-- Opening Marker --
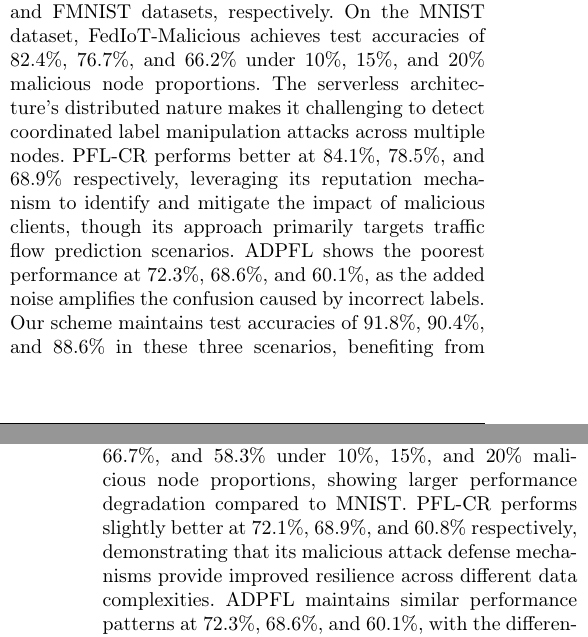
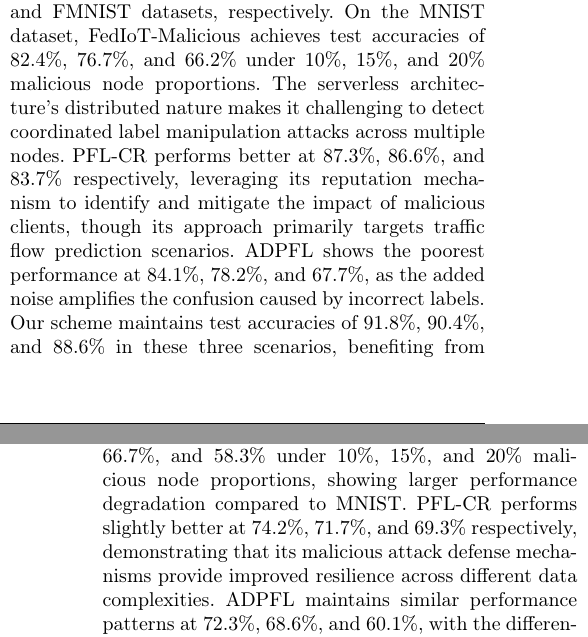
Before and after one commit to kyp2022/20260118, a LaTeX paper (cas-dc-template.tex): two parts of the columns of pages 13 and 14 of 22, joined at a grey line, cut so that both start at the same text. Compiled offline with pdfLaTeX; a LaTeX package or settings file that is missing is left out.

Commit message:
docs(paper): 更新论文实验结果和文献引用格式
- 修正了MNIST数据集上PFL-CR算法的准确率数据，从84.1%/78.5%/68.9%更新为87.3%/86.6%/83.7%
- 更新了FMNIST数据集上PFL-CR算法的准确率数据，从72.1%/68.9%/60.8%调整为74.2%/71.7%/69.3%
- 修正了ADPFL算法在FMNIST数据集上的性能表现，从72.3%/68.6%/60.1%保持不变
- 更新了我们方案在FMNIST数据集上的准确率结果，从77.0%/75.9%/73.2%提升至77.4%/75.9%/74.5%

- 重新排列了参考文献列表中的条目顺序
- 修正了文献引用中的作者姓名和发表年份信息

```diff
--- a/cas-dc-template.tex
+++ b/cas-dc-template.tex
@@ -970,9 +970,16 @@ The FMNIST dataset presents more challenging attack scenarios due to its higher
 	\label{FIG:5}
 \end{figure*}
 
-In label flipping attacks, malicious nodes intentionally mislabel part of the data to mislead the model. Figure \ref{FIG:6} and Figure \ref{FIG:7} show the experimental results under label flipping attack scenarios on MNIST and FMNIST datasets, respectively. On the MNIST dataset, FedIoT-Malicious achieves test accuracies of 82.4\%, 76.7\%, and 66.2\% under 10\%, 15\%, and 20\% malicious node proportions. The serverless architecture's distributed nature makes it challenging to detect coordinated label manipulation attacks across multiple nodes. PFL-CR performs better at 84.1\%, 78.5\%, and 68.9\% respectively, leveraging its reputation mechanism to identify and mitigate the impact of malicious clients, though its approach primarily targets traffic flow prediction scenarios. ADPFL shows the poorest performance at 72.3\%, 68.6\%, and 60.1\%, as the added noise amplifies the confusion caused by incorrect labels. Our scheme maintains test accuracies of 91.8\%, 90.4\%, and 88.6\% in these three scenarios, benefiting from its specialized anomaly detection and security-focused reputation updates.
+In label flipping attacks, malicious nodes intentionally mislabel part of the data to mislead the model. Figure \ref{FIG:6} and Figure \ref{FIG:7} show the experimental results under label flipping attack scenarios on MNIST and FMNIST datasets, respectively. On the MNIST dataset, FedIoT-Malicious achieves test accuracies of 82.4\%, 76.7\%, and 66.2\% under 10\%, 15\%, and 20\% malicious node proportions. The serverless architecture's distributed nature makes it challenging to detect coordinated label manipulation attacks across multiple nodes. PFL-CR performs better at 87.3\%, 86.6\%, and 83.7\% respectively, leveraging its reputation mechanism to identify and mitigate the impact of malicious clients, though its approach primarily targets traffic flow prediction scenarios. ADPFL shows the poorest performance at 84.1\%, 78.2\%, and 67.7\%, as the added noise amplifies the confusion caused by incorrect labels. Our scheme maintains test accuracies of 91.8\%, 90.4\%, and 88.6\% in these three scenarios, benefiting from its specialized anomaly detection and security-focused reputation updates.
 
-On the FMNIST dataset, the impact of label flipping attacks becomes more pronounced due to the increased complexity of fashion item classification. FedIoT-Malicious achieves test accuracies of 70.5\%, 66.7\%, and 58.3\% under 10\%, 15\%, and 20\% malicious node proportions, showing larger performance degradation compared to MNIST. PFL-CR performs slightly better at 72.1\%, 68.9\%, and 60.8\% respectively, demonstrating that its malicious attack defense mechanisms provide improved resilience across different data complexities. ADPFL maintains similar performance patterns at 72.3\%, 68.6\%, and 60.1\%, with the differential privacy mechanism showing consistent but limited effectiveness against label manipulation. Our scheme maintains test accuracies of 77.0\%, 75.9\%, and 73.2\% in these scenarios, demonstrating that security-oriented design principles become increasingly important as data complexity grows.
+On the FMNIST dataset, the impact of label flipping attacks becomes more pronounced due to the increased complexity of fashion item classification. FedIoT-Malicious achieves test accuracies of 70.5\%, 66.7\%, and 58.3\% under 10\%, 15\%, and 20\% malicious node proportions, showing larger performance degradation compared to MNIST. PFL-CR performs slightly better at 74.2\%, 71.7\%, and 69.3\% respectively, demonstrating that its malicious attack defense mechanisms provide improved resilience across different data complexities. ADPFL maintains similar performance patterns at 72.3\%, 68.6\%, and 60.1\%, with the differential privacy mechanism showing consistent but limited effectiveness against label manipulation. Our scheme maintains test accuracies of 77.4\%, 75.9\%, and 74.5\% in these scenarios, demonstrating that security-oriented design principles become increasingly important as data complexity grows.
+
+
+
+
+
+
+
 \begin{figure}[h]
 	\centering % 居中
 	\includegraphics[scale=0.65]{figs/7.pdf}
```
Also changed, not shown: cas-dc-template.pdf, cas-dc-template.tex (7 more changed lines), 1 other file.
-- Closing Marker --
All of the material above must be given again verbatim, except for the pictures.

Before and after one commit to kyp2022/20260118, a LaTeX paper (cas-dc-template.tex): two parts of the columns of pages 13 and 14 of 22, joined at a grey line, cut so that both start at the same text. Compiled offline with pdfLaTeX; a LaTeX package or settings file that is missing is left out.

Commit message:
docs(paper): 更新论文实验结果和文献引用格式
- 修正了MNIST数据集上PFL-CR算法的准确率数据，从84.1%/78.5%/68.9%更新为87.3%/86.6%/83.7%
- 更新了FMNIST数据集上PFL-CR算法的准确率数据，从72.1%/68.9%/60.8%调整为74.2%/71.7%/69.3%
- 修正了ADPFL算法在FMNIST数据集上的性能表现，从72.3%/68.6%/60.1%保持不变
- 更新了我们方案在FMNIST数据集上的准确率结果，从77.0%/75.9%/73.2%提升至77.4%/75.9%/74.5%

- 重新排列了参考文献列表中的条目顺序
- 修正了文献引用中的作者姓名和发表年份信息

```diff
--- a/cas-dc-template.tex
+++ b/cas-dc-template.tex
@@ -970,9 +970,16 @@ The FMNIST dataset presents more challenging attack scenarios due to its higher
 	\label{FIG:5}
 \end{figure*}
 
-In label flipping attacks, malicious nodes intentionally mislabel part of the data to mislead the model. Figure \ref{FIG:6} and Figure \ref{FIG:7} show the experimental results under label flipping attack scenarios on MNIST and FMNIST datasets, respectively. On the MNIST dataset, FedIoT-Malicious achieves test accuracies of 82.4\%, 76.7\%, and 66.2\% under 10\%, 15\%, and 20\% malicious node proportions. The serverless architecture's distributed nature makes it challenging to detect coordinated label manipulation attacks across multiple nodes. PFL-CR performs better at 84.1\%, 78.5\%, and 68.9\% respectively, leveraging its reputation mechanism to identify and mitigate the impact of malicious clients, though its approach primarily targets traffic flow prediction scenarios. ADPFL shows the poorest performance at 72.3\%, 68.6\%, and 60.1\%, as the added noise amplifies the confusion caused by incorrect labels. Our scheme maintains test accuracies of 91.8\%, 90.4\%, and 88.6\% in these three scenarios, benefiting from its specialized anomaly detection and security-focused reputation updates.
+In label flipping attacks, malicious nodes intentionally mislabel part of the data to mislead the model. Figure \ref{FIG:6} and Figure \ref{FIG:7} show the experimental results under label flipping attack scenarios on MNIST and FMNIST datasets, respectively. On the MNIST dataset, FedIoT-Malicious achieves test accuracies of 82.4\%, 76.7\%, and 66.2\% under 10\%, 15\%, and 20\% malicious node proportions. The serverless architecture's distributed nature makes it challenging to detect coordinated label manipulation attacks across multiple nodes. PFL-CR performs better at 87.3\%, 86.6\%, and 83.7\% respectively, leveraging its reputation mechanism to identify and mitigate the impact of malicious clients, though its approach primarily targets traffic flow prediction scenarios. ADPFL shows the poorest performance at 84.1\%, 78.2\%, and 67.7\%, as the added noise amplifies the confusion caused by incorrect labels. Our scheme maintains test accuracies of 91.8\%, 90.4\%, and 88.6\% in these three scenarios, benefiting from its specialized anomaly detection and security-focused reputation updates.
 
-On the FMNIST dataset, the impact of label flipping attacks becomes more pronounced due to the increased complexity of fashion item classification. FedIoT-Malicious achieves test accuracies of 70.5\%, 66.7\%, and 58.3\% under 10\%, 15\%, and 20\% malicious node proportions, showing larger performance degradation compared to MNIST. PFL-CR performs slightly better at 72.1\%, 68.9\%, and 60.8\% respectively, demonstrating that its malicious attack defense mechanisms provide improved resilience across different data complexities. ADPFL maintains similar performance patterns at 72.3\%, 68.6\%, and 60.1\%, with the differential privacy mechanism showing consistent but limited effectiveness against label manipulation. Our scheme maintains test accuracies of 77.0\%, 75.9\%, and 73.2\% in these scenarios, demonstrating that security-oriented design principles become increasingly important as data complexity grows.
+On the FMNIST dataset, the impact of label flipping attacks becomes more pronounced due to the increased complexity of fashion item classification. FedIoT-Malicious achieves test accuracies of 70.5\%, 66.7\%, and 58.3\% under 10\%, 15\%, and 20\% malicious node proportions, showing larger performance degradation compared to MNIST. PFL-CR performs slightly better at 74.2\%, 71.7\%, and 69.3\% respectively, demonstrating that its malicious attack defense mechanisms provide improved resilience across different data complexities. ADPFL maintains similar performance patterns at 72.3\%, 68.6\%, and 60.1\%, with the differential privacy mechanism showing consistent but limited effectiveness against label manipulation. Our scheme maintains test accuracies of 77.4\%, 75.9\%, and 74.5\% in these scenarios, demonstrating that security-oriented design principles become increasingly important as data complexity grows.
+
+
+
+
+
+
+
 \begin{figure}[h]
 	\centering % 居中
 	\includegraphics[scale=0.65]{figs/7.pdf}
```
Also changed, not shown: cas-dc-template.pdf, cas-dc-template.tex (7 more changed lines), 1 other file.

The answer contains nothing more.